6 Toughest Tracks in NASCAR History

 

When you compete in NASCAR, then the advice which comes from crew chiefs, team owners, and veterans is the same: you must always race the racetrack.

There are tracks in NASCAR which are old, while there are some that are new. Some races are tougher on the equipment than others. There are places where your tires will get eaten up faster.

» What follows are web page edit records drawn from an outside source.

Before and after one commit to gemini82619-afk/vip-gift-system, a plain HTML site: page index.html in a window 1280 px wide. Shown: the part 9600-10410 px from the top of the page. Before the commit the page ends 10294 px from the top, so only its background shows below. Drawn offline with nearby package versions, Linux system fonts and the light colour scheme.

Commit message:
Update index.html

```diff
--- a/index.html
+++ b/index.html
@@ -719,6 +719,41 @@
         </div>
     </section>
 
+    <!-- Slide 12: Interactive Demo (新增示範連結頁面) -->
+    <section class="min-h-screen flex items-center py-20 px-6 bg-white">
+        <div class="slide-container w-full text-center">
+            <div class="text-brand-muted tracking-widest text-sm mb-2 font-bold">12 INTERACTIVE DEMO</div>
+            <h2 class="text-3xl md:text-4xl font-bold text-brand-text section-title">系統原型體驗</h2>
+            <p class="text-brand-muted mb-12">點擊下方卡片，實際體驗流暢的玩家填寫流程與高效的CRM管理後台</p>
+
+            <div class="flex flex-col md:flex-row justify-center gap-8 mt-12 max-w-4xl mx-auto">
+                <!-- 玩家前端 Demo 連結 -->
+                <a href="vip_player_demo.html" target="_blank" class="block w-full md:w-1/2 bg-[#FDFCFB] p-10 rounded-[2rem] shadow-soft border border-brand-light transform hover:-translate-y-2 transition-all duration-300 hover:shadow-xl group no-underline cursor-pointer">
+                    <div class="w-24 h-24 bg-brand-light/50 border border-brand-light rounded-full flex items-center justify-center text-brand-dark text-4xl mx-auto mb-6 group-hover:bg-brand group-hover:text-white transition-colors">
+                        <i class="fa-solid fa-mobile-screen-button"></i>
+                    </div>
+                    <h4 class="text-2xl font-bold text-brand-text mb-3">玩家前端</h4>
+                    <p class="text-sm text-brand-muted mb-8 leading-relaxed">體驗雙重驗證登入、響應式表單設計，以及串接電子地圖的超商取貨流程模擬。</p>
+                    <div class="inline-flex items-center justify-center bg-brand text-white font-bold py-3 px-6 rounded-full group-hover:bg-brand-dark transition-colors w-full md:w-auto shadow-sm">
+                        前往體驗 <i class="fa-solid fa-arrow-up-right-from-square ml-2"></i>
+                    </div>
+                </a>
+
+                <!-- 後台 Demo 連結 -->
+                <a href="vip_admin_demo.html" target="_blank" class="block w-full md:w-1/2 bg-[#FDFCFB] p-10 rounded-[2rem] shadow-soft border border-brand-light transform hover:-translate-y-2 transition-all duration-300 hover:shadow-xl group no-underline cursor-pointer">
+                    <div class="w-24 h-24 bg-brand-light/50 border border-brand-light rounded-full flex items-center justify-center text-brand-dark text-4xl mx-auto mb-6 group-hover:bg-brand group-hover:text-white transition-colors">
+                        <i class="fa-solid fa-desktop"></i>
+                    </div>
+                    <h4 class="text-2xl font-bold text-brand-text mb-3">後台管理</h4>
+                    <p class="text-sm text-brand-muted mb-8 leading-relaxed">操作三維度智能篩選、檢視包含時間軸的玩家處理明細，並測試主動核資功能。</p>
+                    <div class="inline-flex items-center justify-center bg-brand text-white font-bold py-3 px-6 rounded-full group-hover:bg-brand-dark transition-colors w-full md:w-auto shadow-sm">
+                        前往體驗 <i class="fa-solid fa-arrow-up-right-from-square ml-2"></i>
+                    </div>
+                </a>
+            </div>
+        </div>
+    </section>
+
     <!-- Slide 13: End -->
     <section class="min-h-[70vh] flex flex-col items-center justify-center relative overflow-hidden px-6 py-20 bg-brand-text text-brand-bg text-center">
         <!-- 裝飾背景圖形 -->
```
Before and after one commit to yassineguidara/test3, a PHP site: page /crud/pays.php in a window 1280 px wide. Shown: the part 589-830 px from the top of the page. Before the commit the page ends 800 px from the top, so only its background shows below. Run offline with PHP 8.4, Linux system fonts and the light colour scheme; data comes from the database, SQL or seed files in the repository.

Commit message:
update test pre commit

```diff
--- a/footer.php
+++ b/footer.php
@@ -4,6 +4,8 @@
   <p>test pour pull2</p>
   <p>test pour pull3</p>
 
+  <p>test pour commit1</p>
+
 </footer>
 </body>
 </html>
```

Then there are the NASCAR tracks which are robust in every way. These are the ones that make history because of the challenges they present.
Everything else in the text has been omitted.